While the fundamental novel features of the invention have been shown and described, it should be understood that various substitutions, modifications and variations may be made by those skilled in the art without departing from the spirit or scope of the invention. Accordingly, all such modifications or variations are included in the scope of the invention as described by the following claims:

Patent Citations
Cited PatentFiling datePublication dateApplicantTitle
US2444860 *Mar 20, 1946Jul 6, 1948Harry SummerStencil and work holder for multicolor printings
US2487542 *Oct 10, 1945Nov 8, 1949Gen Aniline & Film CorpRegistration frame
US3067666 *Mar 3, 1959Dec 11, 1962Joe W CoffmanPrinting apparatus for overhead projection slides
US3513775 *Aug 21, 1967May 26, 1970Guthrie Lyle DProcess for registering and silk screening both sides of a sheet
US4463673 *Sep 8, 1981Aug 7, 1984Michael MooreMethod and apparatus for registration of planar members and the like through the employment of an intermediate alignment sheet
US4628815 *Jul 15, 1985Dec 16, 1986Rockwell International CorporationReversible lockup system for magnetically securable printing plates

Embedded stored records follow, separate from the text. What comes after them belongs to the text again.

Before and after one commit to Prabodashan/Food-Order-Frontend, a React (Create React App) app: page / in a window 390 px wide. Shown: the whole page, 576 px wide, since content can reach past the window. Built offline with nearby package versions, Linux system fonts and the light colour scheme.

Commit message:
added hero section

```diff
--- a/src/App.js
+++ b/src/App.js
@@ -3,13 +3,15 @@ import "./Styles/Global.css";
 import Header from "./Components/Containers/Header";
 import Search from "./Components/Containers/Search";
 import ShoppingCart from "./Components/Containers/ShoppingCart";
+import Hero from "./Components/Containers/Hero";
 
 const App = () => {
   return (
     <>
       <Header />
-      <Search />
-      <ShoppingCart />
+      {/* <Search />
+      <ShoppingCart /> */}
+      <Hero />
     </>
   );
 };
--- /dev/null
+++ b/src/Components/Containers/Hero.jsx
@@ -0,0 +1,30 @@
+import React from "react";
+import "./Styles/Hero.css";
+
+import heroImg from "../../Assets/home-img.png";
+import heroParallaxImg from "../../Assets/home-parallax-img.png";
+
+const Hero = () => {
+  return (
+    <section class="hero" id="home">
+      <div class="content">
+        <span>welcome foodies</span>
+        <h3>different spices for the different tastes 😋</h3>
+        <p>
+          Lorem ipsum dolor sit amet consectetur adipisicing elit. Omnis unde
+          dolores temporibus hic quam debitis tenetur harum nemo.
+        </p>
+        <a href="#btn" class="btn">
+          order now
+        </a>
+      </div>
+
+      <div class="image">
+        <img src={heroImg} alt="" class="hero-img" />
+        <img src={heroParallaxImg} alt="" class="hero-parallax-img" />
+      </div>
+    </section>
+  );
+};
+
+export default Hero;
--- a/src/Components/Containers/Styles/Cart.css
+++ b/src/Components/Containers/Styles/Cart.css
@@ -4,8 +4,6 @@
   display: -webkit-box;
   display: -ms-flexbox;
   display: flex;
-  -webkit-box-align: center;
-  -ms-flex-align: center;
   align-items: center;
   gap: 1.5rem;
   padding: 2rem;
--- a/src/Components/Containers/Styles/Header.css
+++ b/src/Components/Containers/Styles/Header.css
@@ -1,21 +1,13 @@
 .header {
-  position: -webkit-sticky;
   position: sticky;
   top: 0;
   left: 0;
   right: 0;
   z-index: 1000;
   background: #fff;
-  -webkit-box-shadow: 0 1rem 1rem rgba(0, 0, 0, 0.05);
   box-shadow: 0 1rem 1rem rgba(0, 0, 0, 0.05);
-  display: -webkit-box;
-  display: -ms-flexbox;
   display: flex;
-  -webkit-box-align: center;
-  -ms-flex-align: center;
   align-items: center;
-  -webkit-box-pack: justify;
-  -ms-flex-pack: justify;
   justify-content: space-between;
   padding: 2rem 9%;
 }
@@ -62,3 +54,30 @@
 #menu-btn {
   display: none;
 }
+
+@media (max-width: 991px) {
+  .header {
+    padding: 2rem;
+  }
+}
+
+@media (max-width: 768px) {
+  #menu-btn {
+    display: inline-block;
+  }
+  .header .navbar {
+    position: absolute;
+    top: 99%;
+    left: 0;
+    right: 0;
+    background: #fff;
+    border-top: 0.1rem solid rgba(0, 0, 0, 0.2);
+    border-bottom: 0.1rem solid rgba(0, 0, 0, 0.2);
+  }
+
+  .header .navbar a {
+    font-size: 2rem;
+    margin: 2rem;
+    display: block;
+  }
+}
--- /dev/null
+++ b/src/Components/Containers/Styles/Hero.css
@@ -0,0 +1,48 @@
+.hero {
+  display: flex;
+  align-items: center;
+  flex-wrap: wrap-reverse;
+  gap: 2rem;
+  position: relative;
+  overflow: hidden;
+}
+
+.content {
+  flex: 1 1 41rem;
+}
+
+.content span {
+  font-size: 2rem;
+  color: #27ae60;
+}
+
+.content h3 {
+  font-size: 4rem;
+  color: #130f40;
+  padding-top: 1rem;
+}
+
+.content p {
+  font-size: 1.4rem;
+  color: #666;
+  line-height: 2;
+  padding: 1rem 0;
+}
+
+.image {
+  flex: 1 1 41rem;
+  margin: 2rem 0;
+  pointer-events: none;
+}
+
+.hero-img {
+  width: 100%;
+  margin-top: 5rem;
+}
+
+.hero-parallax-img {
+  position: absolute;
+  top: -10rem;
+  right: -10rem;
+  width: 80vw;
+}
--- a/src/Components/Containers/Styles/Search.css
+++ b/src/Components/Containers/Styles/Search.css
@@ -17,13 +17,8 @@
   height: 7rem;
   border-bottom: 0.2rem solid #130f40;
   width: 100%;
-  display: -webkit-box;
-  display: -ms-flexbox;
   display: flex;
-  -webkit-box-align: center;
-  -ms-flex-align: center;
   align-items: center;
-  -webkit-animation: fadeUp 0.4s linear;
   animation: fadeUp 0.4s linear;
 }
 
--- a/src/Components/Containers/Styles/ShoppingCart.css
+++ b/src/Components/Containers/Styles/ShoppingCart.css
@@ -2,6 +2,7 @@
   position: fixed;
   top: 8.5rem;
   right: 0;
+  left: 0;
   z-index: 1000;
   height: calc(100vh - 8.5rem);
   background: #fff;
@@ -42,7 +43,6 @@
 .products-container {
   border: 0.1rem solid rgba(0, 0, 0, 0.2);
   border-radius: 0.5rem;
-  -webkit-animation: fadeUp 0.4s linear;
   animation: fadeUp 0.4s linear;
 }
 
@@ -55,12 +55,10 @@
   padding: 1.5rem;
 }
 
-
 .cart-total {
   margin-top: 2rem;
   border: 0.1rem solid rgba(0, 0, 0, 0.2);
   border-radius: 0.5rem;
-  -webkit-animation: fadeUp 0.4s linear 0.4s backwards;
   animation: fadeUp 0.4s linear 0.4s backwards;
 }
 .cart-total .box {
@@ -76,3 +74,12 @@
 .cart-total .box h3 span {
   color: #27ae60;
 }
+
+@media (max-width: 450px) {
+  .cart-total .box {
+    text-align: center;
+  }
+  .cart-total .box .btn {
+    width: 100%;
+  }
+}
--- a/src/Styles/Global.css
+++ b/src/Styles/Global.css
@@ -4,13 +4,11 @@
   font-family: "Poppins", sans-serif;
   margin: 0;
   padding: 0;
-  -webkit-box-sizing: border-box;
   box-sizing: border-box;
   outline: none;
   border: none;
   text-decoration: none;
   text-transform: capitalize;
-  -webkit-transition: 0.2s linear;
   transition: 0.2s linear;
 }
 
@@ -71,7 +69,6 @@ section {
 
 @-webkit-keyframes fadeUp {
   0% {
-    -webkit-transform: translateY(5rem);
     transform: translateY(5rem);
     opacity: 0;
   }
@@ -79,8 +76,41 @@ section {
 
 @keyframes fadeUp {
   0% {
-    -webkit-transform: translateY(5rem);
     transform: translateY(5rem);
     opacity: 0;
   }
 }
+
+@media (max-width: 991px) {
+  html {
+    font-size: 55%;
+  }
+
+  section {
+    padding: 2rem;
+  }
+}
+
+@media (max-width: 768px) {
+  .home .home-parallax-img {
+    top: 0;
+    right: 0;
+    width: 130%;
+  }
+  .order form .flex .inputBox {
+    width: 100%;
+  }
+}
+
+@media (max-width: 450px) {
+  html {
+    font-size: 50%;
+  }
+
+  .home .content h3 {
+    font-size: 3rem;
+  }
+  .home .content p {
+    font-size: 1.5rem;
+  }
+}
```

US4641577 *Apr 12, 1985Feb 10, 1987Sweeny Peter KApparatus for adjusting the plate segment of an off-set lithographic printer
US4738909 *Aug 28, 1986Apr 19, 1988R. Jennings Manufacturing Co., Inc.Accurate registration of printing screens to a platen
Referenced by
Citing PatentFiling datePublication dateApplicantTitle
US5483882 *Nov 23, 1993Jan 16, 1996Precision Screen Machines, Inc.Screen adjustment and reset device for printing apparatus and the like
US5503068 *Oct 25, 1994Apr 2, 1996Stretch Devices, Inc.Retractable pallet attachment for screen printing
US5648189 *Oct 27, 1995Jul 15, 1997Stretch Devices, Inc.Pin registration for screen printing
US5694845 *Oct 15, 1996Dec 9, 1997Newman; GarryScreen printing registration system
US5806422 *Oct 4, 1995Sep 15, 1998Kaino J. HamuMethod and apparatus for registering a screen frame to a work support
US5806425 *Oct 30, 1996Sep 15, 1998Stretch Devices, Inc.Retractable attachment for a screen printing machine
US5813328 *Sep 30, 1994Sep 29, 1998Kaino J. HamuRegistration system for screen printing
US6240841Feb 17, 1998Jun 5, 2001Stretch Devices, Inc.Retractable pallet attachment for screen printing
WO1997016258A1 *Oct 18, 1996May 9, 1997Preco Ind IncScreen angle adjusting alignment and selective screen drive actuating mechanism for screen printing press
Classifications
U.S. Classification33/619, 101/127.1, 101/DIG.36
International ClassificationB41F15/36
Cooperative ClassificationY10S101/36, B41F15/36
European ClassificationB41F15/36
Legal Events
DateCodeEventDescription
May 2, 1995FPExpired due to failure to pay maintenance fee
Effective date: 19950222
Feb 19, 1995LAPSLapse for failure to pay maintenance fees
Sep 27, 1994REMIMaintenance fee reminder mailed